We might do well to subscribe to the philosophy of Jane Goodall. “My mission is to create a world where we can live in harmony with nature. And can I do that alone? No. So there is a whole army of youth that can do it. So I suppose my mission is to reach as many of those young people as I can through my own efforts.”

Perhaps that’s the answer, then. Hope and pray for another Stella Bowes to step to the fore, she being the 12-year-old girl from Bridgewater who made national news by taking various levels of government to task in her successful campaign to clean up the La Have River of sewage.

With all due respect to Bob Bancroft’s insightfully crafted article in this paper on March 5, “Give our forests back to the people”, industry and bureaucrats are not going to give the people of Nova Scotia anything.

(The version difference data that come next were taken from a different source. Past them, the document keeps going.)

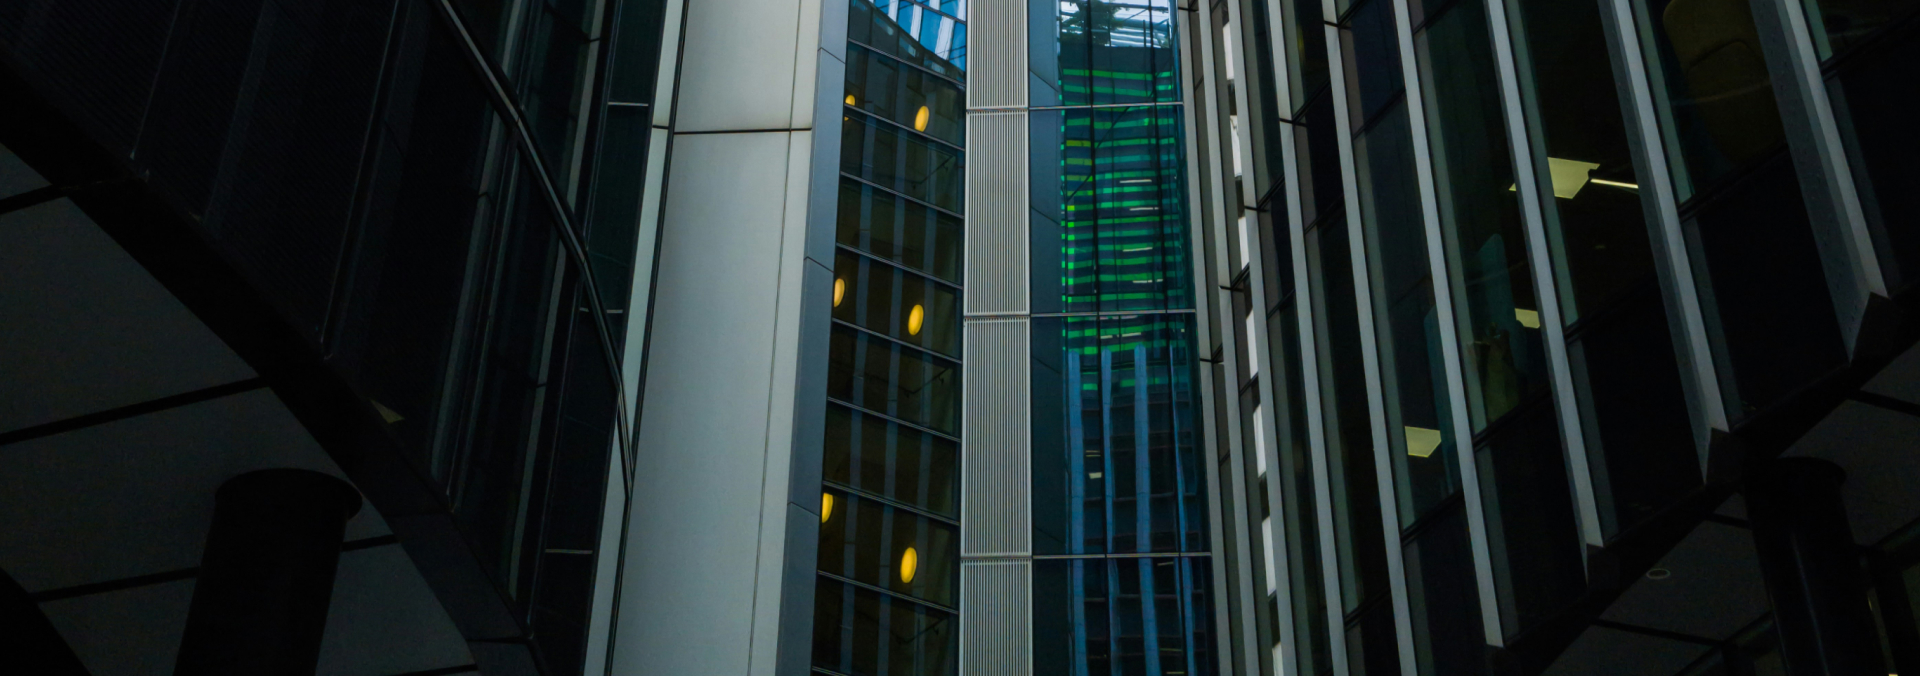
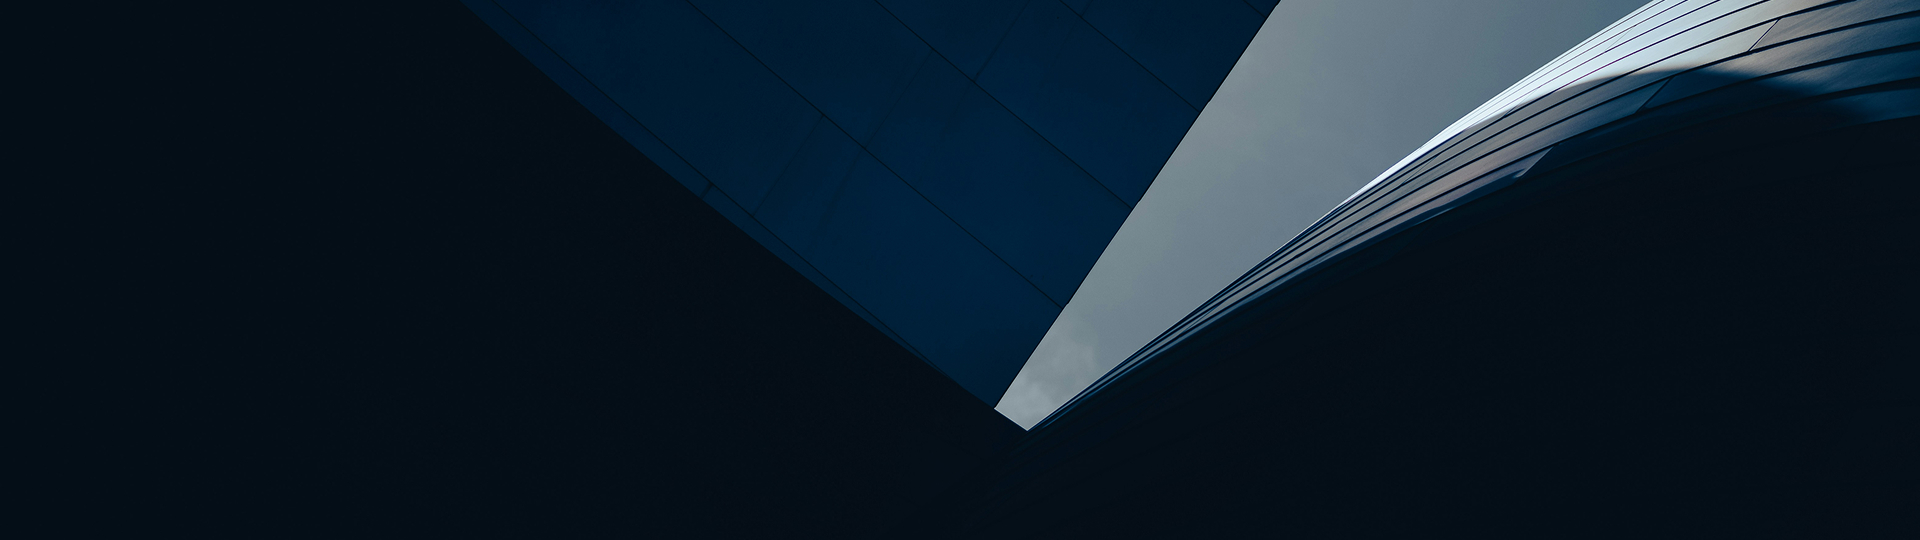
인프라 삭제+사진 바꾸기+아이콘 넣기

diff --git a/contents/careers.html b/contents/careers.html
@@ -10,7 +10,7 @@
     <script src="../js/contents.js"></script>
     <link rel="stylesheet" href="../css/sub.css">
     <link rel="shortcut icon" type="image/x-icon" href="../favicon.svg">
-    <title>보유장비 > infra - 에이티비</title>
+    <title>채용절차/인재상 > 채용안내 - 에이티비</title>
     <!-- 서브페이지의 타이틀에는 현재메뉴명 > 상위메뉴명 - 사이트명 -->
 </head>
 <body>
@@ -43,13 +43,6 @@
                                 <li><a href="biz03.html"><span>반도체 장비/공장 자동화</span></a></li>
                                 <li><a href="biz04.html"><span>시험장치/치공구</span></a></li>
                                 <li><a href="biz05.html"><span>기타보유기술</span></a></li>
-                            </ul>
-                        </li>
-                        <li>
-                            <a href="infra.html"><span>INFRA</span></a>
-                            <ul class="depth2">
-                                <li><a href="infra.html"><span>보유장비</span></a></li>
-                                <li><a href="view.html"><span>사업장 전경</span></a></li>
                             </ul>
                         </li>
                         <li>
@@ -97,7 +90,7 @@
 
                                 <li>
                                     <div class="career_step_icon">
-                                        <img src="../images/contents/career_icon01.png" alt="">
+                                        <img src="../images/contents/career_icon01.svg" alt="">
                                     </div>
                                     <span class="career_step_num">01</span>
                                     <strong>지원서 접수</strong>
@@ -105,7 +98,7 @@
 
                                 <li>
                                     <div class="career_step_icon">
-                                        <img src="../images/contents/career_icon02.png" alt="">
+                                        <img src="../images/contents/career_icon02.svg" alt="">
                                     </div>
                                     <span class="career_step_num">02</span>
                                     <strong>서류 전형</strong>
@@ -113,7 +106,7 @@
 
                                 <li>
                                     <div class="career_step_icon">
-                                        <img src="../images/contents/career_icon03.png" alt="">
+                                        <img src="../images/contents/career_icon03.svg" alt="">
                                     </div>
                                     <span class="career_step_num">03</span>
                                     <strong>면접 전형</strong>
@@ -121,7 +114,7 @@
 
                                 <li>
                                     <div class="career_step_icon">
-                                        <img src="../images/contents/career_icon04.png" alt="">
+                                        <img src="../images/contents/career_icon04.svg" alt="">
                                     </div>
                                     <span class="career_step_num">04</span>
                                     <strong>최종 합격</strong>

diff --git a/contents/recruit.html b/contents/recruit.html
@@ -10,7 +10,7 @@
     <script src="../js/contents.js"></script>
     <link rel="stylesheet" href="../css/sub.css">
     <link rel="shortcut icon" type="image/x-icon" href="../favicon.svg">
-    <title>보유장비 > infra - 에이티비</title>
+    <title>채용공고 > 채용안내 - 에이티비</title>
     <!-- 서브페이지의 타이틀에는 현재메뉴명 > 상위메뉴명 - 사이트명 -->
 </head>
 <body>
@@ -43,13 +43,6 @@
                                 <li><a href="biz03.html"><span>반도체 장비/공장 자동화</span></a></li>
                                 <li><a href="biz04.html"><span>시험장치/치공구</span></a></li>
                                 <li><a href="biz05.html"><span>기타보유기술</span></a></li>
-                            </ul>
-                        </li>
-                        <li>
-                            <a href="infra.html"><span>INFRA</span></a>
-                            <ul class="depth2">
-                                <li><a href="infra.html"><span>보유장비</span></a></li>
-                                <li><a href="view.html"><span>사업장 전경</span></a></li>
                             </ul>
                         </li>
                         <li>

diff --git a/index.html b/index.html
@@ -51,13 +51,6 @@
                             </ul>
                         </li>
                         <li>
-                            <a href="contents/infra.html"><span>INFRA</span></a>
-                            <ul class="depth2">
-                                <li><a href="contents/infra.html"><span>보유장비</span></a></li>
-                                <li><a href="contents/view.html"><span>사업장 전경</span></a></li>
-                            </ul>
-                        </li>
-                        <li>
                             <a href="contents/careers.html"><span>CAREERS</span></a>
                             <ul class="depth2">
                                 <li><a href="contents/careers.html"><span>채용안내</span></a></li>

diff --git a/css/sub.css b/css/sub.css
@@ -94,7 +94,7 @@ header .gnb .gnb_wrap ul.depth1 > li.active.over > ul.depth2 > li.active > a {
     font-size: 2.6471rem; /*45px*/
     font-weight: 700;
     line-height: 1.2;
-    padding: 7.7333em 0 0 0; /*348px- 45px 기준으로 환산*/
+    padding: 7em 0 0 0; /*348px- 45px 기준으로 환산*/
 }
 .sub_visual .snb {
     position: absolute; /*sub_visual을 기준으로 정렬*/
@@ -145,7 +145,7 @@ header .gnb .gnb_wrap ul.depth1 > li.active.over > ul.depth2 > li.active > a {
 @media screen and (max-width:1300px){ /*16px*/
     .sub_visual .sub_txt span {
         font-size: 2.5rem; /*40px*/
-        padding: 9em 0 0 0; /*360px- 40px 기준으로 환산*/
+        padding: 7em 0 0 0; /*360px- 40px 기준으로 환산*/
     }
 } /* @media */
 

diff --git a/contents/biz01.html b/contents/biz01.html
@@ -46,13 +46,6 @@
                             </ul>
                         </li>
                         <li>
-                            <a href="infra.html"><span>INFRA</span></a>
-                            <ul class="depth2">
-                                <li><a href="infra.html"><span>보유장비</span></a></li>
-                                <li><a href="view.html"><span>사업장 전경</span></a></li>
-                            </ul>
-                        </li>
-                        <li>
                             <a href="careers.html"><span>CAREERS</span></a>
                             <ul class="depth2">
                                 <li><a href="careers.html"><span>채용안내</span></a></li>

diff --git a/contents/biz02.html b/contents/biz02.html
@@ -46,13 +46,6 @@
                             </ul>
                         </li>
                         <li>
-                            <a href="infra.html"><span>INFRA</span></a>
-                            <ul class="depth2">
-                                <li><a href="infra.html"><span>보유장비</span></a></li>
-                                <li><a href="view.html"><span>사업장 전경</span></a></li>
-                            </ul>
-                        </li>
-                        <li>
                             <a href="careers.html"><span>CAREERS</span></a>
                             <ul class="depth2">
                                 <li><a href="careers.html"><span>채용안내</span></a></li>

diff --git a/contents/biz03.html b/contents/biz03.html
@@ -46,13 +46,6 @@
                             </ul>
                         </li>
                         <li>
-                            <a href="infra.html"><span>INFRA</span></a>
-                            <ul class="depth2">
-                                <li><a href="infra.html"><span>보유장비</span></a></li>
-                                <li><a href="view.html"><span>사업장 전경</span></a></li>
-                            </ul>
-                        </li>
-                        <li>
                             <a href="careers.html"><span>CAREERS</span></a>
                             <ul class="depth2">
                                 <li><a href="careers.html"><span>채용안내</span></a></li>

diff --git a/contents/biz04.html b/contents/biz04.html
@@ -46,13 +46,6 @@
                             </ul>
                         </li>
                         <li>
-                            <a href="infra.html"><span>INFRA</span></a>
-                            <ul class="depth2">
-                                <li><a href="infra.html"><span>보유장비</span></a></li>
-                                <li><a href="view.html"><span>사업장 전경</span></a></li>
-                            </ul>
-                        </li>
-                        <li>
                             <a href="careers.html"><span>CAREERS</span></a>
                             <ul class="depth2">
                                 <li><a href="careers.html"><span>채용안내</span></a></li>

diff --git a/contents/biz05.html b/contents/biz05.html
@@ -46,13 +46,6 @@
                             </ul>
                         </li>
                         <li>
-                            <a href="infra.html"><span>INFRA</span></a>
-                            <ul class="depth2">
-                                <li><a href="infra.html"><span>보유장비</span></a></li>
-                                <li><a href="view.html"><span>사업장 전경</span></a></li>
-                            </ul>
-                        </li>
-                        <li>
                             <a href="careers.html"><span>CAREERS</span></a>
                             <ul class="depth2">
                                 <li><a href="careers.html"><span>채용안내</span></a></li>

diff --git a/contents/certif.html b/contents/certif.html
@@ -46,13 +46,6 @@
                             </ul>
                         </li>
                         <li>
-                            <a href="infra.html"><span>INFRA</span></a>
-                            <ul class="depth2">
-                                <li><a href="infra.html"><span>보유장비</span></a></li>
-                                <li><a href="view.html"><span>사업장 전경</span></a></li>
-                            </ul>
-                        </li>
-                        <li>
                             <a href="careers.html"><span>CAREERS</span></a>
                             <ul class="depth2">
                                 <li><a href="careers.html"><span>채용안내</span></a></li>

diff --git a/contents/history.html b/contents/history.html
@@ -46,13 +46,6 @@
                             </ul>
                         </li>
                         <li>
-                            <a href="infra.html"><span>INFRA</span></a>
-                            <ul class="depth2">
-                                <li><a href="infra.html"><span>보유장비</span></a></li>
-                                <li><a href="view.html"><span>사업장 전경</span></a></li>
-                            </ul>
-                        </li>
-                        <li>
                             <a href="careers.html"><span>CAREERS</span></a>
                             <ul class="depth2">
                                 <li><a href="careers.html"><span>채용안내</span></a></li>

diff --git a/contents/info.html b/contents/info.html
@@ -46,13 +46,6 @@
                             </ul>
                         </li>
                         <li>
-                            <a href="infra.html"><span>INFRA</span></a>
-                            <ul class="depth2">
-                                <li><a href="infra.html"><span>보유장비</span></a></li>
-                                <li><a href="view.html"><span>사업장 전경</span></a></li>
-                            </ul>
-                        </li>
-                        <li>
                             <a href="careers.html"><span>CAREERS</span></a>
                             <ul class="depth2">
                                 <li><a href="careers.html"><span>채용안내</span></a></li>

Freelance journalist Ralph Surette, an outspoken critic of DNR for years, explains why this is so in a March 9, 2015, article in this newspaper, Split DNR and put its agenda through the chipper .

“Wearily, let me say this for the umpteenth time,” wrote Surette. “In practice, DNR is not a department of government but of the pulp and lumber industry. It’s been that way since the 1960s. DNR ministers arrive knowing nothing and end up as messengers for the established powers …

“The nub is that DNR is in a conflict of interest — it both regulates and promotes the industry.”

Nova Scotians agree with Hines when he says, “People should know how government is managing public lands.” That’s why he should address the following concerns, minus the rhetoric and talking points.

•Show us the science that explains why clear cutting overwhelmingly trumps selective cutting in this province.

•Show us the science that favours single species softwood plantations over mixed forests for wildlife habitat.

•Show us the science behind whole tree harvesting and how it benefits soil nutrition.

•Show us the science for cutting down forests to burn for green energy.

•Show us the science that explains how leaving a postage-stamp patch of trees (to blow down later) in an expanse of flattened, cut-over wind-swept barren land promotes natural regeneration or serves as shelter for a myriad of mammals, birds, amphibians, reptiles and insects.

•Show us the science behind DNR’s “ecosystem-based forest management” that says clearcutting and spraying hundreds of acres of forest and subsequent protective canopy does not contribute to soil erosion, water run-off, dead fish and the demise of valuable shade tolerant vegetation.

•Show us the science-based rationale for dropping Forest Stewardship Council (FSC) certification — considered the “gold standard for environmental certification systems for forestry operations” by the previous DNR minister — choosing instead the much weaker Sustainable Forestry Initiative (SFI).

•Explain to us — without invoking the sovereign rights argument again — why government cannot or will not regulate clear cutting on private land holdings.

Let’s have a public debate. Produce the science. Produce hard job numbers proving changes in current forestry practices will unleash an apocalyptic economic meltdown.

Obviously no one in government is going to volunteer for any of this. But as Silver Donald Cameron has written, we can use the law.

Cameron explains how “unborn generations actually have legal rights, and that today’s generation has an obligation to preserve the natural world reasonably intact for its successors. That principle of “intergenerational equity” is now known as “The Oposa Doctrine” — and it’s been applied all around the world.”

The only way to take back our forests short of storming the Bastille is for the people of Nova Scotia to step up, coalesce and initiate a lawsuit against the provincial government for the sake of “our children and our children’s, children’s children.”

To date, more than 29,000 people have signed an on-line petition to “stop destroying Nova Scotia’s forests for biomass power generation.” But it continues. The vast majority of Nova Scotians have expressed displeasure with the rate of clear cutting in opinion polls. Again nothing has changed.

Government is listening, but not to the people. The time for actions to speak louder than words is now.

How much do your forests mean to you Nova Scotia? As that iconic sage Red Green so often put it, “We’re all in this together. I’m pullin’ for ya.”